Stored dataset items
________________________

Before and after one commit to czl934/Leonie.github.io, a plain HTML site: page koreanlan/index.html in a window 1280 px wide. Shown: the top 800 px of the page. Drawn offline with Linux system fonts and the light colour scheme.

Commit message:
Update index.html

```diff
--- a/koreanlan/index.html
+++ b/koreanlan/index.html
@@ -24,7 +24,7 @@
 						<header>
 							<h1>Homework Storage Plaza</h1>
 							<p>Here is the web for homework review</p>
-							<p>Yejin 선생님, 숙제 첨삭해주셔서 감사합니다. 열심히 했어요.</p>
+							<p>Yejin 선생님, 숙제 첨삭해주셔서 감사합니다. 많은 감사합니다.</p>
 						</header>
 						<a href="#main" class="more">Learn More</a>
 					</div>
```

________________________

Nothing should be dropped or changed, so repeat all of the entries exactly.

— Output —
Before and after one commit to czl934/Leonie.github.io, a plain HTML site: page koreanlan/index.html in a window 1280 px wide. Shown: the top 800 px of the page. Drawn offline with Linux system fonts and the light colour scheme.

Commit message:
Update index.html

```diff
--- a/koreanlan/index.html
+++ b/koreanlan/index.html
@@ -24,7 +24,7 @@
 						<header>
 							<h1>Homework Storage Plaza</h1>
 							<p>Here is the web for homework review</p>
-							<p>Yejin 선생님, 숙제 첨삭해주셔서 감사합니다. 열심히 했어요.</p>
+							<p>Yejin 선생님, 숙제 첨삭해주셔서 감사합니다. 많은 감사합니다.</p>
 						</header>
 						<a href="#main" class="more">Learn More</a>
 					</div>
```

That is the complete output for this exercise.